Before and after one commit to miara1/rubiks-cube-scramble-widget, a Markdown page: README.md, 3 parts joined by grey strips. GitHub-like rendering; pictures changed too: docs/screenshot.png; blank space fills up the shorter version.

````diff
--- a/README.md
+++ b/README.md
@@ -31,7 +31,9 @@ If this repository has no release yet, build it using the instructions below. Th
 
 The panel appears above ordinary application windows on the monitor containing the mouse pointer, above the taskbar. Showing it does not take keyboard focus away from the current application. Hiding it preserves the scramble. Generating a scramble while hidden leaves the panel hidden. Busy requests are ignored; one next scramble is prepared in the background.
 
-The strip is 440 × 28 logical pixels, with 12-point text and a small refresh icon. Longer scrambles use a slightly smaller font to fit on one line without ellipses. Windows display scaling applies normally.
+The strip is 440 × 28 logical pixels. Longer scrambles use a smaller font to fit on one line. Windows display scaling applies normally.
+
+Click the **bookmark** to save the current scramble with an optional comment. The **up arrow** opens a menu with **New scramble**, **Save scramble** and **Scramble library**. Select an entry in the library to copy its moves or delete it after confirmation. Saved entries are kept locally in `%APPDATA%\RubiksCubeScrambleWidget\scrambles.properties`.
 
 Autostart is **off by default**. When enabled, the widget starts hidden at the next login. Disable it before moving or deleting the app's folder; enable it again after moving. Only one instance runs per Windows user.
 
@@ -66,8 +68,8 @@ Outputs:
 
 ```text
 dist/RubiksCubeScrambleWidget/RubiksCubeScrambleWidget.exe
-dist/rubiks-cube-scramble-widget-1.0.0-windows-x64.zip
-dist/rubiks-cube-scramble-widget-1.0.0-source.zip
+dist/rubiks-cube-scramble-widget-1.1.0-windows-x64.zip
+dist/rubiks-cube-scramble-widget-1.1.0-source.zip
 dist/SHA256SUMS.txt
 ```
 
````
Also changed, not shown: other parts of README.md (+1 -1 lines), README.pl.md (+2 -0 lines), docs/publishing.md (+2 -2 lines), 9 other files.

- Work task: Across the whole listing, show each line where the word "current" occurs.

- Written response:
 The panel appears above ordinary application windows on the monitor containing the mouse pointer, above the taskbar. Showing it does not take keyboard focus away from the current application. Hiding it preserves the scramble. Generating a scramble while hidden leaves the panel hidden. Busy requests are ignored; one next scramble is prepared in the background.
+Click the **bookmark** to save the current scramble with an optional comment. The **up arrow** opens a menu with **New scramble**, **Save scramble** and **Scramble library**. Select an entry in the library to copy its moves or delete it after confirmation. Saved entries are kept locally in `%APPDATA%\RubiksCubeScrambleWidget\scrambles.properties`.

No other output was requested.